(Items from a dataset)
*-*-*

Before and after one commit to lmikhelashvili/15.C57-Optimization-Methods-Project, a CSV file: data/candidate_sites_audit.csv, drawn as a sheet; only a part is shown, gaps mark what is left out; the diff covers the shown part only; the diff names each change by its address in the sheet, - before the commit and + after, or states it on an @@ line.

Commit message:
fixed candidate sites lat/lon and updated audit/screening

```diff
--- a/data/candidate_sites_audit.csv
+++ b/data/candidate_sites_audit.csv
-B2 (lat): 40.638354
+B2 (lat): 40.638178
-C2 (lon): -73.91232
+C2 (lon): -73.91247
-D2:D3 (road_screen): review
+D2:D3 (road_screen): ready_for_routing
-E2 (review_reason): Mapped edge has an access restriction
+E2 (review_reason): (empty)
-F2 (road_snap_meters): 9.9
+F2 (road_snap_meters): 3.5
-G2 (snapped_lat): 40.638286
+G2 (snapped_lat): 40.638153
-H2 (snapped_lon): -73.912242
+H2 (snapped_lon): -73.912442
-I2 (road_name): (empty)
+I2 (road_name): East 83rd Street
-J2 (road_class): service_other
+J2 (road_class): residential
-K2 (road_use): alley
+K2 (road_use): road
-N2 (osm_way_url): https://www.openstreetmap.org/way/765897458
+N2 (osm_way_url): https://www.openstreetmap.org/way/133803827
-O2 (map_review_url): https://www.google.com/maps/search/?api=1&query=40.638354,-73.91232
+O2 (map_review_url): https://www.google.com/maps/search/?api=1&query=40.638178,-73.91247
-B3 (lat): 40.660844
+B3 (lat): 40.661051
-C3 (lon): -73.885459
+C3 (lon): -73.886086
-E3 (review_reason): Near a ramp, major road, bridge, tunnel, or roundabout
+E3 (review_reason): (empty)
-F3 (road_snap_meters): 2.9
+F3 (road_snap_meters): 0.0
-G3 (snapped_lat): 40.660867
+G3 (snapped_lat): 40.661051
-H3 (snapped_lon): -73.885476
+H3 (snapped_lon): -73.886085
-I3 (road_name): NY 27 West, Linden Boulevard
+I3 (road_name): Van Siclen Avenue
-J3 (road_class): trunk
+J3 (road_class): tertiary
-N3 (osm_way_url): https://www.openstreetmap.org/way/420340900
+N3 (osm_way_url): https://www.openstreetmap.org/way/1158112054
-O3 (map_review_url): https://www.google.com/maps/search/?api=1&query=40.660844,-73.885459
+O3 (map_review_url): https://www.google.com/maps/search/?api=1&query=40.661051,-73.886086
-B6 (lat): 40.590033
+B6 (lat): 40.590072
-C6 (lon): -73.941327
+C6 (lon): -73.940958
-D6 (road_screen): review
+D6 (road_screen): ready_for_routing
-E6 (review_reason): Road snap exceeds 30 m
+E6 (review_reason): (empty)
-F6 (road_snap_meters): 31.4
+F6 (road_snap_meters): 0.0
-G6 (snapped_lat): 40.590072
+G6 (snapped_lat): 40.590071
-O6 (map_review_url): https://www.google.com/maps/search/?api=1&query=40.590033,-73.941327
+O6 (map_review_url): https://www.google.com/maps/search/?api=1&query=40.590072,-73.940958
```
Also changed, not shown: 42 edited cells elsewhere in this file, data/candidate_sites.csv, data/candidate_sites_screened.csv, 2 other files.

*-*-*

> _TASK GOAL_
The answer must consist of each line from the data that includes the string "https".

> _OUTPUT_
-N2 (osm_way_url): https://www.openstreetmap.org/way/765897458
+N2 (osm_way_url): https://www.openstreetmap.org/way/133803827
-O2 (map_review_url): https://www.google.com/maps/search/?api=1&query=40.638354,-73.91232
+O2 (map_review_url): https://www.google.com/maps/search/?api=1&query=40.638178,-73.91247
-N3 (osm_way_url): https://www.openstreetmap.org/way/420340900
+N3 (osm_way_url): https://www.openstreetmap.org/way/1158112054
-O3 (map_review_url): https://www.google.com/maps/search/?api=1&query=40.660844,-73.885459
+O3 (map_review_url): https://www.google.com/maps/search/?api=1&query=40.661051,-73.886086
-O6 (map_review_url): https://www.google.com/maps/search/?api=1&query=40.590033,-73.941327
+O6 (map_review_url): https://www.google.com/maps/search/?api=1&query=40.590072,-73.940958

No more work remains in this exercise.